** SUPPLIED MATERIAL follows **

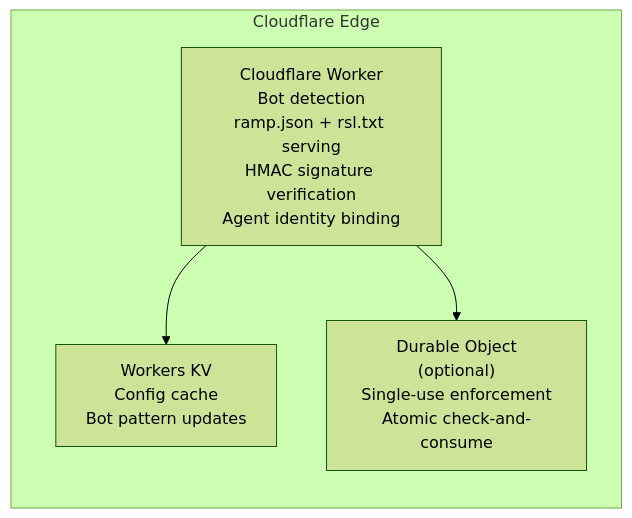
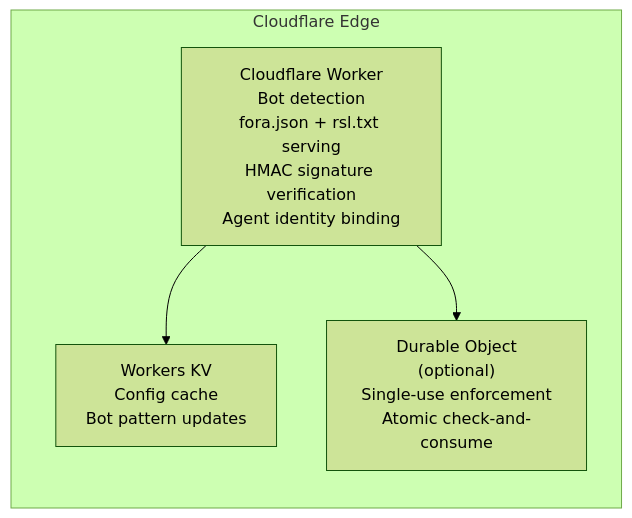
One commit to FORA-Protocol/protocol changed the second of 4 diagrams in website/src/content/docs/components/edge-function/cdn-adapters.mdx. Above: the diagram before and after it, drawn with Mermaid (forest theme). The commit also changed other lines of this file and 529 other files, not shown here.

First line of the commit message:
Rename the protocol from RAMP to FORA

````diff
--- a/website/src/content/docs/components/edge-function/cdn-adapters.mdx
+++ b/website/src/content/docs/components/edge-function/cdn-adapters.mdx
@@ -230,11 +230,11 @@
 ```mermaid
 graph LR
     subgraph "Cloudflare Edge"
-        WORKER["Cloudflare Worker<br/>Bot detection<br/>ramp.json + rsl.txt serving<br/>HMAC signature verification<br/>Agent identity binding"]
+        WORKER["Cloudflare Worker<br/>Bot detection<br/>fora.json + rsl.txt serving<br/>HMAC signature verification<br/>Agent identity binding"]
         KV["Workers KV<br/>Config cache<br/>Bot pattern updates"]
         DO["Durable Object<br/>(optional)<br/>Single-use enforcement<br/>Atomic check-and-consume"]
     end
 
     WORKER --> KV
     WORKER --> DO
 ```
````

** End of SUPPLIED MATERIAL **

**TASK PROMPT**
Extract every line containing the string "protocol" from the data above.

**RESPONSE TO THIS EXERCISE**
One commit to FORA-Protocol/protocol changed the second of 4 diagrams in website/src/content/docs/components/edge-function/cdn-adapters.mdx. Above: the diagram before and after it, drawn with Mermaid (forest theme). The commit also changed other lines of this file and 529 other files, not shown here.
Rename the protocol from RAMP to FORA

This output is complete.